Gabriel, a 38-year-old centre-right Bulgarian MEP, was approved during a European Parliament plenary session with 517 votes in favour, 77 against and 89 abstentions.
She will take on the role of EU Commissioner for digital society and economy, putting her in charge of DG Connect, the Commission’s technology policy arm.
German Commissioner GÃ¼nther Oettinger left the post in January when he was put in charge of the EU budget.
Gabriel will start the job next week, a Commission official said. The official said her choices for cabinet members are âin fluxâ.
An aide to Gabriel declined to give any information about her cabinet choices. Gabriel had not yet responded to an emailed request for comment by the time this article was published.
During a Parliament hearing two weeks ago, Gabriel said she would follow Commission President Jean-Claude Juncker’s priorities to set up an EU digital single market through technology policies that apply across the bloc.
Gabriel spoke almost entirely in French during the two-and-a-half-hour-long hearing, making only brief comments in Bulgarian and English.
Gabriel has been an MEP since 2009 and has worked mostly on security and foreign policy but not on technology. Other MEPs who were at Gabriel’s hearing said she was well-briefed on the Commission’s digital policies, ranging from online platform regulation to encryption.
MEPs did not ask Gabriel about reports in Bulgarian media that she paid discounted rent for her apartment in Sofia.
The Commission is in the middle of negotiating a number of its most controversial new technology proposals, including copyright and telecoms law.
Some MEPs said they were disappointed that Gabriel did not voice her own opinions on those files during her hearing last month.
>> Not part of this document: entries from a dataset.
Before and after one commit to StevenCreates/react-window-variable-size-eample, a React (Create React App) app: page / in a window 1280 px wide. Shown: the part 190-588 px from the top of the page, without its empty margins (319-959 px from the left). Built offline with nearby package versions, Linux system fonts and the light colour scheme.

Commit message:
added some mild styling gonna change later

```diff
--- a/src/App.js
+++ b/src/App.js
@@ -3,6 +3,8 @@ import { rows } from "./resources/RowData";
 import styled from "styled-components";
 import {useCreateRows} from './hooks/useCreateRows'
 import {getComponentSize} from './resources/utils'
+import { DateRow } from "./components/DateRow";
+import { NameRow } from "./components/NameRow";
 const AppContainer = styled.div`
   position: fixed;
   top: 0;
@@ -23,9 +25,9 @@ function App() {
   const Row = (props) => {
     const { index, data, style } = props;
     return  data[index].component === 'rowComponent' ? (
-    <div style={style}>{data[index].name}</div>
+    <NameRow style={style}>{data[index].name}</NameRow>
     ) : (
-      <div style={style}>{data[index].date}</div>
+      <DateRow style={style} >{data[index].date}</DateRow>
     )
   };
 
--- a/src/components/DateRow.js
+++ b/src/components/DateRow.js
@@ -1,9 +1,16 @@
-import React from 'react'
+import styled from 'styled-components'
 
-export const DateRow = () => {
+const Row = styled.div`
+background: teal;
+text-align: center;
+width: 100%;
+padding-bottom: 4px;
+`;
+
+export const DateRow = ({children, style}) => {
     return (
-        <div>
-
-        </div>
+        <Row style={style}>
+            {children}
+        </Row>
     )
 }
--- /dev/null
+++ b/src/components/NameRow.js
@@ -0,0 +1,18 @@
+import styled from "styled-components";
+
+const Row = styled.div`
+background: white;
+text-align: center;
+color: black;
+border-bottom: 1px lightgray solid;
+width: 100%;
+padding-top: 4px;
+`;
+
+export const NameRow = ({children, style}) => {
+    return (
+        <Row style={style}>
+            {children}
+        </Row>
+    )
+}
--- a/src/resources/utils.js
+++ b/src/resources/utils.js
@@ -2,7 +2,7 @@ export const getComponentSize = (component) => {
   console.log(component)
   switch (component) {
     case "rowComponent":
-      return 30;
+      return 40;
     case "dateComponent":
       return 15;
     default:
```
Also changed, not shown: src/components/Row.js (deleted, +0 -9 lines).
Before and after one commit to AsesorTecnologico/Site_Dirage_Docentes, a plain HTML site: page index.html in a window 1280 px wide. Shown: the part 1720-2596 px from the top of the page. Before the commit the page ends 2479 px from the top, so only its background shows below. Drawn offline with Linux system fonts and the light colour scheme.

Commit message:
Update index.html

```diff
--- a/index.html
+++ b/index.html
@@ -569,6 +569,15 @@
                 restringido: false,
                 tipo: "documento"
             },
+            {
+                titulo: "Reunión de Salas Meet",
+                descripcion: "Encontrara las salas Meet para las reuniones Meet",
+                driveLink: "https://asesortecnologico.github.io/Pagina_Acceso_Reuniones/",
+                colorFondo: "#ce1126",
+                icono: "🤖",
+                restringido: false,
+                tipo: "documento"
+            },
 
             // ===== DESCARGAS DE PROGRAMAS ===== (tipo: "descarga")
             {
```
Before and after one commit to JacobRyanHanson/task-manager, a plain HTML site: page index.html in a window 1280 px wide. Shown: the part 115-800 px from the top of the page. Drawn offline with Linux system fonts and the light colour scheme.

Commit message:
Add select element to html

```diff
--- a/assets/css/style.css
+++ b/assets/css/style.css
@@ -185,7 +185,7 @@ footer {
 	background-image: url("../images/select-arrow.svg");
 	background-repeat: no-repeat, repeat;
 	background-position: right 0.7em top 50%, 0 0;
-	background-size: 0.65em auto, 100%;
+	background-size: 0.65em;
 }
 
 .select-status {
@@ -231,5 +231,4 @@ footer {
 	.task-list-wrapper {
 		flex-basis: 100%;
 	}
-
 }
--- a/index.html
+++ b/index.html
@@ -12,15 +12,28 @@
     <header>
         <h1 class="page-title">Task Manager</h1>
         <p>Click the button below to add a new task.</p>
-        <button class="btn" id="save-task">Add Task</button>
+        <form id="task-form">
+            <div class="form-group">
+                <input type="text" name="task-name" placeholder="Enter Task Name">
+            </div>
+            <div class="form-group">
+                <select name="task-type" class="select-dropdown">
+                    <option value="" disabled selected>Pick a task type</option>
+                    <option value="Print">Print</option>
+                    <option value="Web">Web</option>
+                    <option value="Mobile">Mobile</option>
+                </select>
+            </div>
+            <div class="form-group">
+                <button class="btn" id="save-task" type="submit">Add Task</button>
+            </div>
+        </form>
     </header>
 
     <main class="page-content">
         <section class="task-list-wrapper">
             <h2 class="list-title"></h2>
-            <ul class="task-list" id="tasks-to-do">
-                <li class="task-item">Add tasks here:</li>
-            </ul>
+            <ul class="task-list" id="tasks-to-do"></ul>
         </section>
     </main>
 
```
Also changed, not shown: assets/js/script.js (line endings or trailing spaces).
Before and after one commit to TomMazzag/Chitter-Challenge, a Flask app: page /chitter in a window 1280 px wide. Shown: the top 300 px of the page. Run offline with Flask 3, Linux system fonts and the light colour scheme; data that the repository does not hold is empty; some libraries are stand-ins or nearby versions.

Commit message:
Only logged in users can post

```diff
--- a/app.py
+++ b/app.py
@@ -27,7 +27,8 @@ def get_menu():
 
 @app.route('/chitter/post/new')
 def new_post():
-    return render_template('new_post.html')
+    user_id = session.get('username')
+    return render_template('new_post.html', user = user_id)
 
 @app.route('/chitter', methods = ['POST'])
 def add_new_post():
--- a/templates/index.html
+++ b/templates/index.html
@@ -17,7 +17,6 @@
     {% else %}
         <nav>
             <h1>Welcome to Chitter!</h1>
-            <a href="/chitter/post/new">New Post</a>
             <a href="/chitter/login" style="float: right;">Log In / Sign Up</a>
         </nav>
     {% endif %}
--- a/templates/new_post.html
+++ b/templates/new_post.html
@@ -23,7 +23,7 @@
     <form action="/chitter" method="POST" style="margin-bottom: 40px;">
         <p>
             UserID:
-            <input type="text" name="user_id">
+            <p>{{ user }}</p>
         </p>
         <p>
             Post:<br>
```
Estonian Liberal MEP Kaja Kallas told EURACTIV she was worried about who Gabriel’s advisers will be.
âWho are you listening to? It could go very wrong,â Kallas said in an interview.
Andrus Ansip, the EU vice-president who oversees digital single market policies, told EURACTIV last week that Gabriel’s âhelp is definitely neededâ because the Commission is negotiating too many pieces of technology legislation with the Parliament and national governments.
He also said that Gabriel will make it easier for Bulgaria to negotiate technology bills when it takes over the rotating EU Council presidency in January 2018.
Bulgaria has had no EU Commissioner since last December, when former Commission Vice-President Kristalina Georgieva left her post for a job at the World Bank.
Bulgarian Prime Minister Boyko Borissov congratulated Gabriel on Twitter after she was confirmed inÂ the job. Ansip and Juncker also congratulated her.